The standards of living of elderly people from 1996 to 2009: an average progression in line with that for people of working age, but with more contrasted individual and generational situations

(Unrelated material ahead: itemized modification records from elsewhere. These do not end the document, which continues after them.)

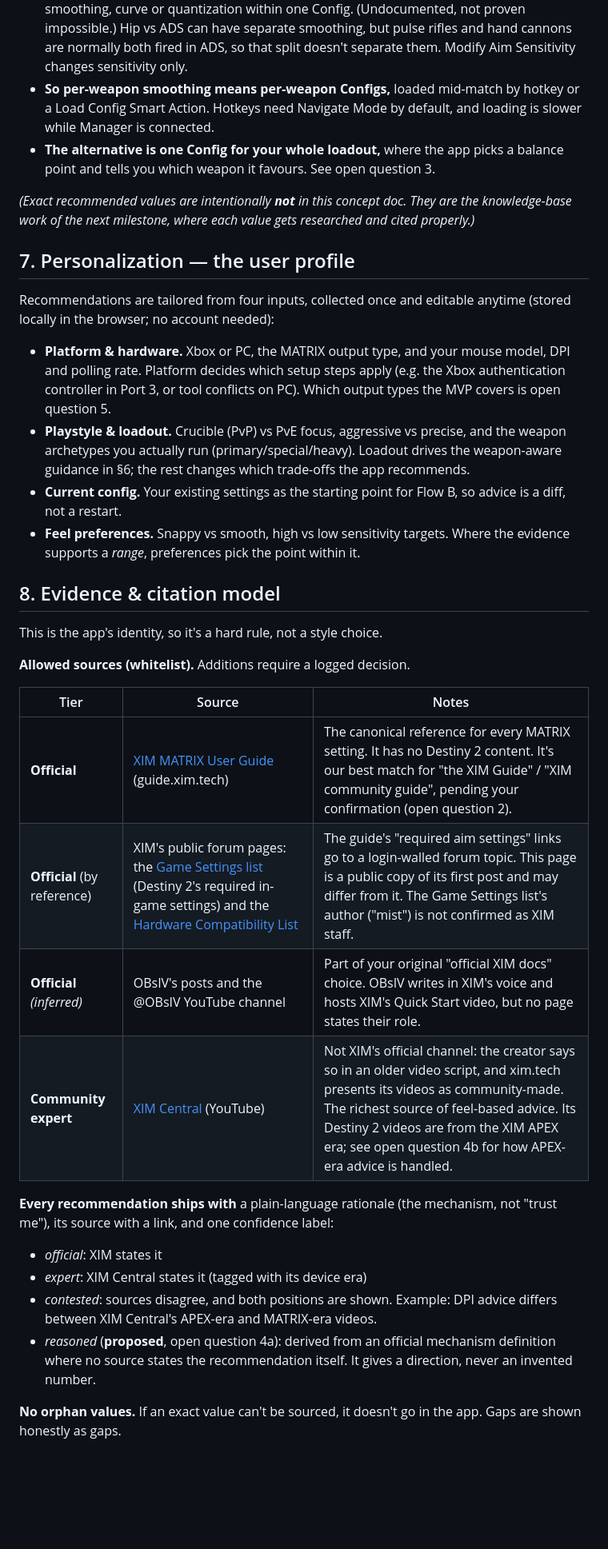
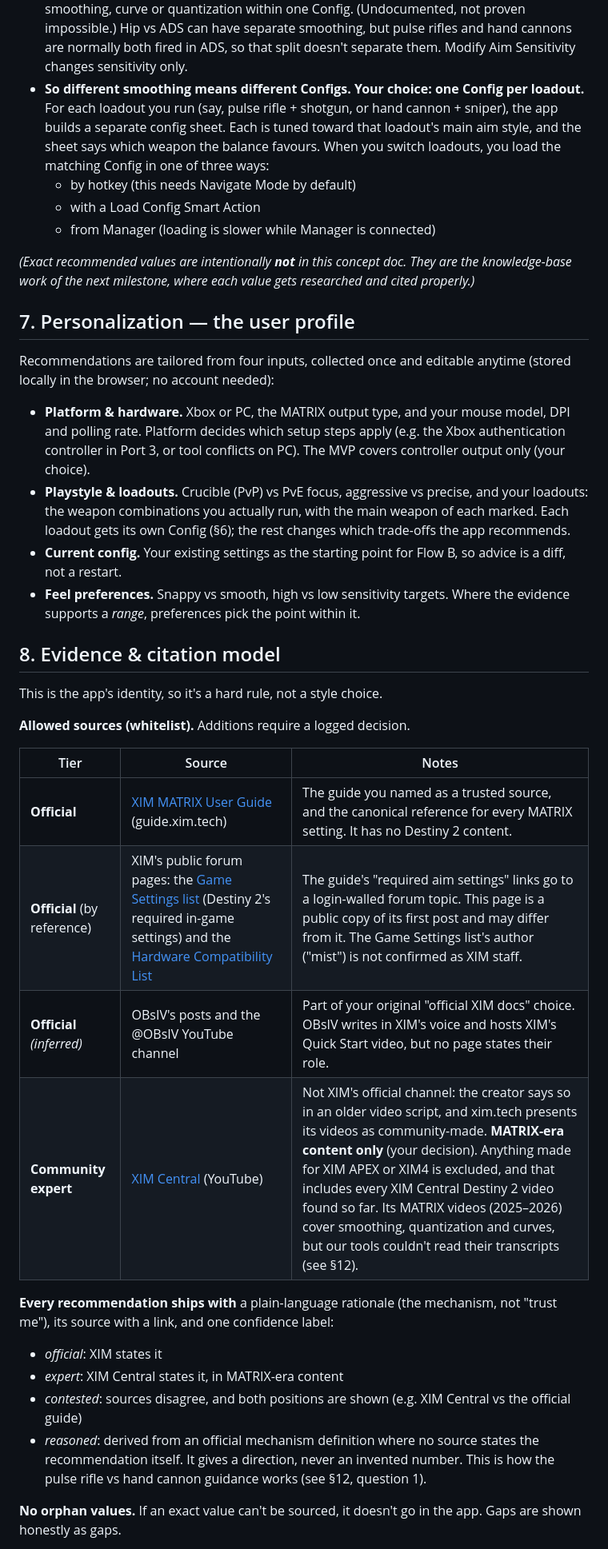
Before and after one commit to gabrieldemman1-hub/des, a Markdown page: CONCEPT.md, the part around one of its changes. Shown at 80% size. Rendered like a GitHub page; blank space fills up the shorter version.

```diff
--- a/CONCEPT.md
+++ b/CONCEPT.md
@@ -232,11 +228,14 @@ numbers:
   proven impossible.) Hip vs ADS can have separate smoothing, but pulse rifles and
   hand cannons are normally both fired in ADS, so that split doesn't separate them. Modify
   Aim Sensitivity changes sensitivity only.
-- **So per-weapon smoothing means per-weapon Configs,** loaded mid-match by hotkey or
-  a Load Config Smart Action. Hotkeys need Navigate Mode by default, and loading is
-  slower while Manager is connected.
-- **The alternative is one Config for your whole loadout,** where the app picks a
-  balance point and tells you which weapon it favours. See open question 3.
+- **So different smoothing means different Configs. Your choice: one Config per
+  loadout.** For each loadout you run (say, pulse rifle + shotgun, or hand cannon +
+  sniper), the app builds a separate config sheet. Each is tuned toward that
+  loadout's main aim style, and the sheet says which weapon the balance favours.
+  When you switch loadouts, you load the matching Config in one of three ways:
+  - by hotkey (this needs Navigate Mode by default)
+  - with a Load Config Smart Action
+  - from Manager (loading is slower while Manager is connected)
 
 *(Exact recommended values are intentionally **not** in this concept doc. They are
 the knowledge-base work of the next milestone, where each value gets researched and
@@ -249,12 +248,12 @@ anytime (stored locally in the browser; no account needed):
 
 - **Platform & hardware.** Xbox or PC, the MATRIX output type, and your mouse
   model, DPI and polling rate. Platform decides which setup steps apply (e.g. the
-  Xbox authentication controller in Port 3, or tool conflicts on PC). Which output
-  types the MVP covers is open question 5.
-- **Playstyle & loadout.** Crucible (PvP) vs PvE focus, aggressive vs precise,
-  and the weapon archetypes you actually run (primary/special/heavy). Loadout
-  drives the weapon-aware guidance in §6; the rest changes which trade-offs the
-  app recommends.
+  Xbox authentication controller in Port 3, or tool conflicts on PC). The MVP
+  covers controller output only (your choice).
+- **Playstyle & loadouts.** Crucible (PvP) vs PvE focus, aggressive vs precise,
+  and your loadouts: the weapon combinations you actually run, with the main weapon
+  of each marked. Each loadout gets its own Config (§6); the rest changes which
+  trade-offs the app recommends.
 - **Current config.** Your existing settings as the starting point for Flow B, so
   advice is a diff, not a restart.
 - **Feel preferences.** Snappy vs smooth, high vs low sensitivity targets.
@@ -268,20 +267,20 @@ This is the app's identity, so it's a hard rule, not a style choice.
 
 | Tier | Source | Notes |
 |---|---|---|
-| **Official** | [XIM MATRIX User Guide](https://guide.xim.tech/) (guide.xim.tech) | The canonical reference for every MATRIX setting. It has no Destiny 2 content. It's our best match for "the XIM Guide" / "XIM community guide", pending your confirmation (open question 2). |
+| **Official** | [XIM MATRIX User Guide](https://guide.xim.tech/) (guide.xim.tech) | The guide you named as a trusted source, and the canonical reference for every MATRIX setting. It has no Destiny 2 content. |
 | **Official** (by reference) | XIM's public forum pages: the [Game Settings list](https://community.xim.tech/pub/xim-game-settings) (Destiny 2's required in-game settings) and the [Hardware Compatibility List](https://community.xim.tech/pub/xim-matrix-official-hardware-compatibility-list) | The guide's "required aim settings" links go to a login-walled forum topic. This page is a public copy of its first post and may differ from it. The Game Settings list's author ("mist") is not confirmed as XIM staff. |
 | **Official** *(inferred)* | OBsIV's posts and the @OBsIV YouTube channel | Part of your original "official XIM docs" choice. OBsIV writes in XIM's voice and hosts XIM's Quick Start video, but no page states their role. |
-| **Community expert** | [XIM Central](https://www.youtube.com/@XIMCentral) (YouTube) | Not XIM's official channel: the creator says so in an older video script, and xim.tech presents its videos as community-made. The richest source of feel-based advice. Its Destiny 2 videos are from the XIM APEX era; see open question 4b for how APEX-era advice is handled. |
+| **Community expert** | [XIM Central](https://www.youtube.com/@XIMCentral) (YouTube) | Not XIM's official channel: the creator says so in an older video script, and xim.tech presents its videos as community-made. **MATRIX-era content only** (your decision). Anything made for XIM APEX or XIM4 is excluded, and that includes every XIM Central Destiny 2 video found so far. Its MATRIX videos (2025–2026) cover smoothing, quantization and curves, but our tools couldn't read their transcripts (see §12). |
 
 **Every recommendation ships with** a plain-language rationale (the mechanism, not
 "trust me"), its source with a link, and one confidence label:
 - *official*: XIM states it
-- *expert*: XIM Central states it (tagged with its device era)
-- *contested*: sources disagree, and both positions are shown. Example: DPI advice
-  differs between XIM Central's APEX-era and MATRIX-era videos.
-- *reasoned* (**proposed**, open question 4a): derived from an official mechanism
-  definition where no source states the recommendation itself. It gives a
-  direction, never an invented number.
+- *expert*: XIM Central states it, in MATRIX-era content
+- *contested*: sources disagree, and both positions are shown (e.g. XIM Central vs
+  the official guide)
+- *reasoned*: derived from an official mechanism definition where no source states
+  the recommendation itself. It gives a direction, never an invented number. This
+  is how the pulse rifle vs hand cannon guidance works (see §12, question 1).
 
 **No orphan values.** If an exact value can't be sourced, it doesn't go in the app.
 Gaps are shown honestly as gaps.
```
Also changed, not shown: other parts of CONCEPT.md (+69 -82 lines), docs/research/2026-09-22-sources-platforms-glossary.md (+8 -0 lines).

In 2009, the average standard of living of people aged 65 and over was 22,530 euros annually. From the 1970s to the middle of the 1990s, this standard of living, sustained by increasingly generous pensions, had gradually caught up with that of people of working age. Since 1996, on average, the living standards of those aged 65 or over and people of working age have evolved in parallel. Beyond this average, individual situations were more contrasted. Over the period, the standard of living of the youngest senior citizens rose more rapidly than that of the most elderly. Furthermore, within each generation of elderly people, two effects are in sharp contrast: on the one hand, for recent generations of senior citizens, a fall in the number of beneficiaries of the basic old age pension and a reduction in inequalities; on the other hand, strong growth in property income over the period and an increase in their polarisation at the top of the distribution. This phenomenon did not just apply to the elderly, but is particularly marked among them, so that all in all, the disparities in living standards increase within each age class. Moreover, the elderly remain on average far less affected by poverty than those of working age. Poverty among senior citizens remains concentrated - and has even increased - among women over 75 years of age, often widows and who, over the generations concerned, have worked little.